Going line by line through the entries below, count those that contain "atribuições". Give the number by itself.

Listed records>
....

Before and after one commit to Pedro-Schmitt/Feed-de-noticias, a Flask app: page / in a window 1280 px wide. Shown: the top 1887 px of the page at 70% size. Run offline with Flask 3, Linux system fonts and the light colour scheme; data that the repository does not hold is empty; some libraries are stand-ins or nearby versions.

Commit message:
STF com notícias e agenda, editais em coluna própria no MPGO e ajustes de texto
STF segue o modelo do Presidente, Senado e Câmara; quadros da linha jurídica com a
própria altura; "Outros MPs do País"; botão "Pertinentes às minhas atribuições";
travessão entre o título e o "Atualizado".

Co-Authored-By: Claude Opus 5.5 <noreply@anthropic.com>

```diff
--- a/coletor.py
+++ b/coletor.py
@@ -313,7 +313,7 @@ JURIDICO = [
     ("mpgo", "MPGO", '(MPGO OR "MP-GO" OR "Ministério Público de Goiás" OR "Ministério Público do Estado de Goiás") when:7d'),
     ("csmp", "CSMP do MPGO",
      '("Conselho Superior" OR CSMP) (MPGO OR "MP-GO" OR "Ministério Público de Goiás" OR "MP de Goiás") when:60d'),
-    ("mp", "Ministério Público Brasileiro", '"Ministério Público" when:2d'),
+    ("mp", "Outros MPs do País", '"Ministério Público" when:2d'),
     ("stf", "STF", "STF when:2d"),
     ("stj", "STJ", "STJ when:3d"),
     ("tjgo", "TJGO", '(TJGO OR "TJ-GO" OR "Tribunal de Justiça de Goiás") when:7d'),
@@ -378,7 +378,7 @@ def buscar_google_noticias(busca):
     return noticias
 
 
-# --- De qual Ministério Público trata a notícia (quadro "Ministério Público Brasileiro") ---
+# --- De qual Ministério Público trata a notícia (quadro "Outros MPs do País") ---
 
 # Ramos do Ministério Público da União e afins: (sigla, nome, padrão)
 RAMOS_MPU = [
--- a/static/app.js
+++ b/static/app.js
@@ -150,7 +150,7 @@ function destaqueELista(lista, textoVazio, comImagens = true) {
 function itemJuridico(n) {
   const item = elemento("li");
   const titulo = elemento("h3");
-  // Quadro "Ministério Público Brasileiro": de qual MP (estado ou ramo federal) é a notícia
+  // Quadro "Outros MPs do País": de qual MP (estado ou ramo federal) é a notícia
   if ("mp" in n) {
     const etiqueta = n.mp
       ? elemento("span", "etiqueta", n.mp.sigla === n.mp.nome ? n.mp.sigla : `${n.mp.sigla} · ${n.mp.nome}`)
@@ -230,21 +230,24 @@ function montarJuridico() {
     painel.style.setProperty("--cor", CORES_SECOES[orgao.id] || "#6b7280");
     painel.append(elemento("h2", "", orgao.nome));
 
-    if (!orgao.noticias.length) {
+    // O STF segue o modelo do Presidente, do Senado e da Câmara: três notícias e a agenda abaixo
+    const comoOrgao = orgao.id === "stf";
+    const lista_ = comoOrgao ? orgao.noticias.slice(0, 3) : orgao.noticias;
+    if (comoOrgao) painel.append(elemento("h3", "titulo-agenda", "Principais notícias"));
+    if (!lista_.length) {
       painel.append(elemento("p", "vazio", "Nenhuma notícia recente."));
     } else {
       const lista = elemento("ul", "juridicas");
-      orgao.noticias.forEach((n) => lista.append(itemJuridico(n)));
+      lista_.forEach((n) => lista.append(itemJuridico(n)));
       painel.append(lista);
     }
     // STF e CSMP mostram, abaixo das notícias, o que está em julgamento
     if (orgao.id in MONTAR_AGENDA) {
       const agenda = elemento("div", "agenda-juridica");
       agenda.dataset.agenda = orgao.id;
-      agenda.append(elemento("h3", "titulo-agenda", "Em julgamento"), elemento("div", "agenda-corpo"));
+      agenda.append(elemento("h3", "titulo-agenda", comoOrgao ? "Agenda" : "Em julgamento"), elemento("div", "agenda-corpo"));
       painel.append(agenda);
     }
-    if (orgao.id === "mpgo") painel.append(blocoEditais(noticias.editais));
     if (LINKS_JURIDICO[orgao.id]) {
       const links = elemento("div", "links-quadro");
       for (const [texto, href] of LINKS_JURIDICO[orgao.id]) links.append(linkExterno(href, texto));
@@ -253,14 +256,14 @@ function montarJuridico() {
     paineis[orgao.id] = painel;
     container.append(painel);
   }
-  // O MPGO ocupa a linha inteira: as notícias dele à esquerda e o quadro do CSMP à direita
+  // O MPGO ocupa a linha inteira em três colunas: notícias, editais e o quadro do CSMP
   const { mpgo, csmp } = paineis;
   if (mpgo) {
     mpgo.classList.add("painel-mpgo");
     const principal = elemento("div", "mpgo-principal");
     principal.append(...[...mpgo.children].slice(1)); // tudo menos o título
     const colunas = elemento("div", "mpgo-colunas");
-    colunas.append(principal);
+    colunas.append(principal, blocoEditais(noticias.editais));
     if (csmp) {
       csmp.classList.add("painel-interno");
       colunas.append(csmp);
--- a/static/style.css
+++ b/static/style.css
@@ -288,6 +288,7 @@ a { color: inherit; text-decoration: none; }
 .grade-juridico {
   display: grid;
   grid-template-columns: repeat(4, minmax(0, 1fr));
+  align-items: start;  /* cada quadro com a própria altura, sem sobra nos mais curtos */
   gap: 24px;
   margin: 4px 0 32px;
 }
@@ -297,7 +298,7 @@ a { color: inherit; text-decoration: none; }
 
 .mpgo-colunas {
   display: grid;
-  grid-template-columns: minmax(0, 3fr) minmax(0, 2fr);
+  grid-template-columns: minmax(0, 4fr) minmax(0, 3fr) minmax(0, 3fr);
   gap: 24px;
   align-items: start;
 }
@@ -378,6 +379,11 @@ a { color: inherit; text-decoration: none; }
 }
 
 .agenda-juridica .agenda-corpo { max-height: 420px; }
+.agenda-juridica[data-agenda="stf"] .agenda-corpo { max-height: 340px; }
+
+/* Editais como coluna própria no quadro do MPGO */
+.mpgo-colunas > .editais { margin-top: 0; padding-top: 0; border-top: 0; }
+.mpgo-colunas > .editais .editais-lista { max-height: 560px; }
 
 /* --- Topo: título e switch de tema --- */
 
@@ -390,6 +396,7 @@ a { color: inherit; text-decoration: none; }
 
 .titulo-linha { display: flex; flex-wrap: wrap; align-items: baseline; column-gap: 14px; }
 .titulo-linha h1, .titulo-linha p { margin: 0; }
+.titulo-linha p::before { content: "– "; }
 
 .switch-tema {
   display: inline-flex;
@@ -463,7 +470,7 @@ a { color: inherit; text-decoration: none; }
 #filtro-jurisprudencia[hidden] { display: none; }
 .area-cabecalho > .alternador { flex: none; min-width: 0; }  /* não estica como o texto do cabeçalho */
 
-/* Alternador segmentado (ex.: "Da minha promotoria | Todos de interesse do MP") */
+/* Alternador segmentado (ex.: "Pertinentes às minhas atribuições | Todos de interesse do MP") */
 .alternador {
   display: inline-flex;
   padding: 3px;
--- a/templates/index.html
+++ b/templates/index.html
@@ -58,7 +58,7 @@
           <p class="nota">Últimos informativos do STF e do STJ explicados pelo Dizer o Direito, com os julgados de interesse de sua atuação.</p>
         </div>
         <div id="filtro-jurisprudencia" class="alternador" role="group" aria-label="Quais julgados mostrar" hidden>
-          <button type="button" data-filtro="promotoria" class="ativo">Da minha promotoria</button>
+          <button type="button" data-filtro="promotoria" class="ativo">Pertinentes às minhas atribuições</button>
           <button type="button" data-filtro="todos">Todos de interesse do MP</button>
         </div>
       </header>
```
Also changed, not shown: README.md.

....

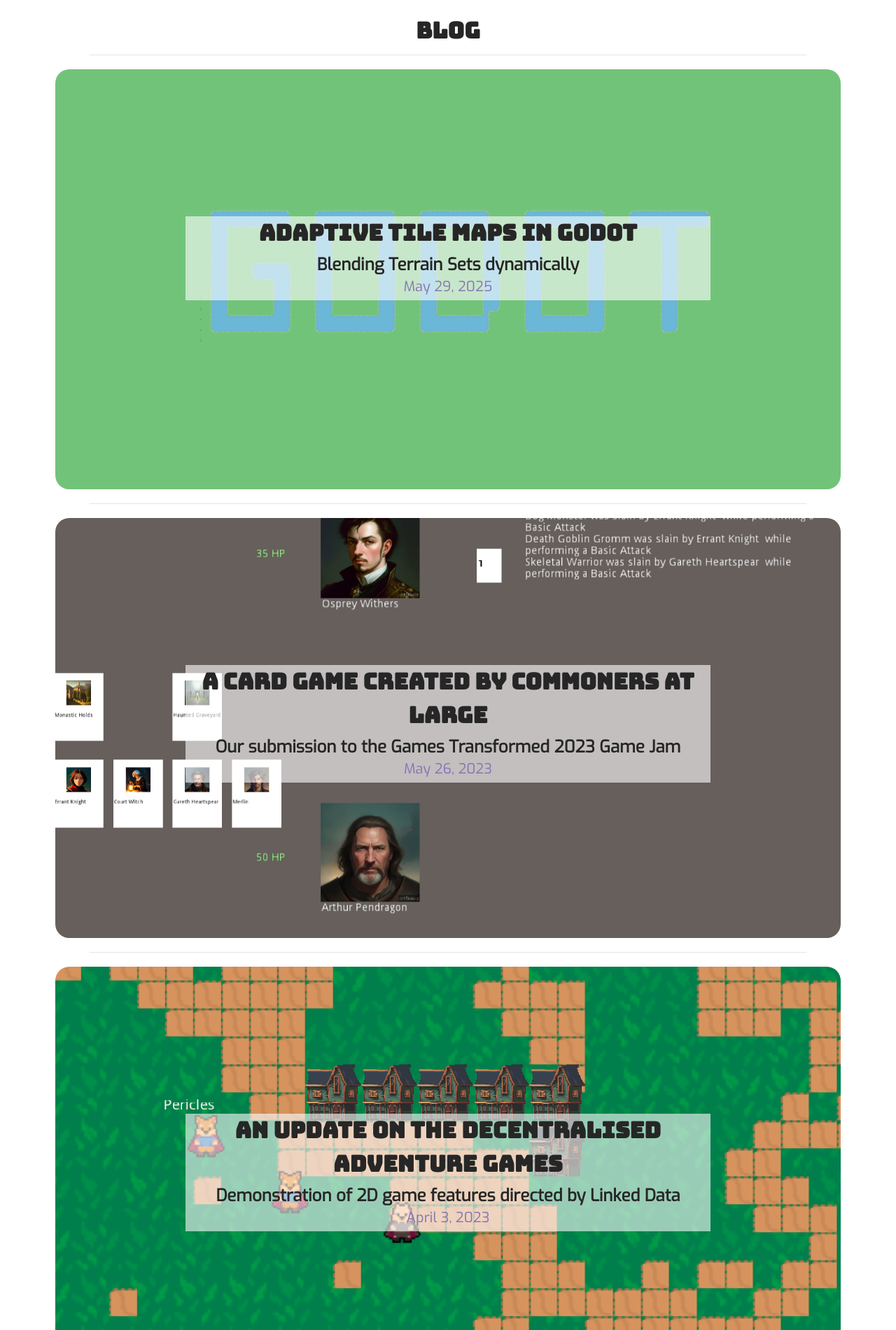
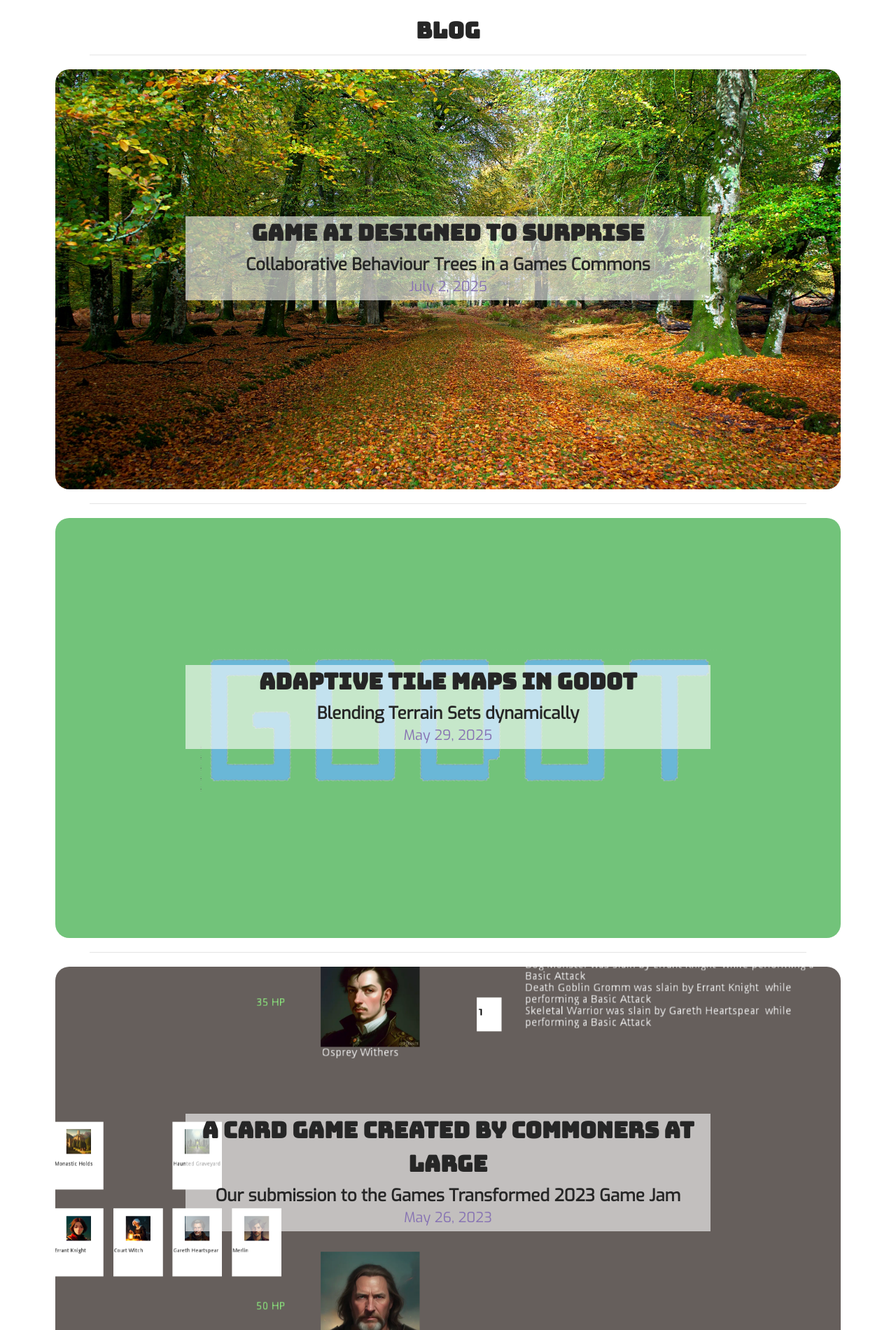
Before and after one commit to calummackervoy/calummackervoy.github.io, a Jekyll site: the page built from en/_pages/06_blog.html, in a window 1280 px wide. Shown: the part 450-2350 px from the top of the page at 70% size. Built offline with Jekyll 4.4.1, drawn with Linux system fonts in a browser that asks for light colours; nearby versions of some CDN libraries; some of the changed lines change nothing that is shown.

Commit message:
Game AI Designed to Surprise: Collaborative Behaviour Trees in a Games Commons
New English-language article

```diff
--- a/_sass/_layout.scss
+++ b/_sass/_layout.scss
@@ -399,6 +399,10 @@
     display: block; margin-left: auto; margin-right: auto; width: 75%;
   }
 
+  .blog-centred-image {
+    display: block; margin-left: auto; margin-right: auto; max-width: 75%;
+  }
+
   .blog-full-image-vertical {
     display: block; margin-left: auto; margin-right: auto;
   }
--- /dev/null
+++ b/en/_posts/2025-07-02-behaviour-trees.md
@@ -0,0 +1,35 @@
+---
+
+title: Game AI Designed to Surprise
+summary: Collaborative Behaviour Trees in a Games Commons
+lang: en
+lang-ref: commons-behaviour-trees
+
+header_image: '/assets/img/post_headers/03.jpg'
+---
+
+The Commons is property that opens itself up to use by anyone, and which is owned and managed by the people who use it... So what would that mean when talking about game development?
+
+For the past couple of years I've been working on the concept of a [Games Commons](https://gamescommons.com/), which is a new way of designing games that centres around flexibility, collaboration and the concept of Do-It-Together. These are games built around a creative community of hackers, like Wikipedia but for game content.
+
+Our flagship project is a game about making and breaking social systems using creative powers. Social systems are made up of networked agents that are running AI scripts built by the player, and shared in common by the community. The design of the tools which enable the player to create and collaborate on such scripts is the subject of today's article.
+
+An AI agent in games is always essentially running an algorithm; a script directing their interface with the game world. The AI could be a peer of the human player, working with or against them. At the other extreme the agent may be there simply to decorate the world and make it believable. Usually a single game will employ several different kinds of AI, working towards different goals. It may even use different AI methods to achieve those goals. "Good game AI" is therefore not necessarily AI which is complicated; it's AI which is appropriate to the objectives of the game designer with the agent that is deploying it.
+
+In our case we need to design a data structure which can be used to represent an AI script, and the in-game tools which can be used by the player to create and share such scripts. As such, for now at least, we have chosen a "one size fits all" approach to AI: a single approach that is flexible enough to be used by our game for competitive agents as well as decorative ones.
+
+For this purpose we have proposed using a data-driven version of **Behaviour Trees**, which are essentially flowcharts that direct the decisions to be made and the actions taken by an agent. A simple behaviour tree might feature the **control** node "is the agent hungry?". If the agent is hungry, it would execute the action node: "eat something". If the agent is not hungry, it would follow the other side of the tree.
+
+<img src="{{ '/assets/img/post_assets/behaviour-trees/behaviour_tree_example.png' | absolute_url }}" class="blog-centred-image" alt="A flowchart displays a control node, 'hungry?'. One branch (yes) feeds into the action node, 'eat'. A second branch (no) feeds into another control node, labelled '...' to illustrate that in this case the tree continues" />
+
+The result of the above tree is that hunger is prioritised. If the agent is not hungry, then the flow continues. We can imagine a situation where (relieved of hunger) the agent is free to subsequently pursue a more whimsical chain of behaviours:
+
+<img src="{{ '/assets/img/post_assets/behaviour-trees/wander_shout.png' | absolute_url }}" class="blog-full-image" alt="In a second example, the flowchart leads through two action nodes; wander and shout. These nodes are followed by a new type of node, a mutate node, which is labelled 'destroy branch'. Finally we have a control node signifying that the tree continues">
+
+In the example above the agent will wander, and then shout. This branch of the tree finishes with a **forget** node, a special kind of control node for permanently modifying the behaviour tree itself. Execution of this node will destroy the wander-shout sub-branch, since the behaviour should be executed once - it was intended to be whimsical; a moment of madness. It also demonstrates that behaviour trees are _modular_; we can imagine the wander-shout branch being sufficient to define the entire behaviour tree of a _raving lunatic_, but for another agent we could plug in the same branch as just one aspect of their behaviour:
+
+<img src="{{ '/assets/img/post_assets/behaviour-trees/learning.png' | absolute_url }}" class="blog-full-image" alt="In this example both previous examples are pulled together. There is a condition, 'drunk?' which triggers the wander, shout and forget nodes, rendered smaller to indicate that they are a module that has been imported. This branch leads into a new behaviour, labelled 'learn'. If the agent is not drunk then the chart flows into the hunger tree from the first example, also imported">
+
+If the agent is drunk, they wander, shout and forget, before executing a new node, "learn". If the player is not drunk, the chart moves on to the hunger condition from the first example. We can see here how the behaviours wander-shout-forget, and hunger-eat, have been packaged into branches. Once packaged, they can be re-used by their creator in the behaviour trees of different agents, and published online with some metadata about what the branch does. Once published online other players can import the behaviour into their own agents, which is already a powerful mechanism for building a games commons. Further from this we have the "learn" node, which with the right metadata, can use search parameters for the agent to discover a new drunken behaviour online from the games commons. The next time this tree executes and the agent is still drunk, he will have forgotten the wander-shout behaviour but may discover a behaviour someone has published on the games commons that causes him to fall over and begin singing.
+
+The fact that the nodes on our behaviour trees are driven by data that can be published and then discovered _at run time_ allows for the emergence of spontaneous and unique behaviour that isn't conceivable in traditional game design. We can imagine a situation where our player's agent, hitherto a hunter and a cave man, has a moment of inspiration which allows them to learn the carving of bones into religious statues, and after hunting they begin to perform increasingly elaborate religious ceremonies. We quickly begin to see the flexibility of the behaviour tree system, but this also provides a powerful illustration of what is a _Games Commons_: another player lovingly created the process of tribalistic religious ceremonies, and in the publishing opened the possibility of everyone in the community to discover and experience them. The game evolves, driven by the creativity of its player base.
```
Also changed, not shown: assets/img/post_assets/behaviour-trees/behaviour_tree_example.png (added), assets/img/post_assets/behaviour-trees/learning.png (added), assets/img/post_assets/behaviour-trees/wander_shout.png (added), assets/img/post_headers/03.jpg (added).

....

Response to this exercise>
3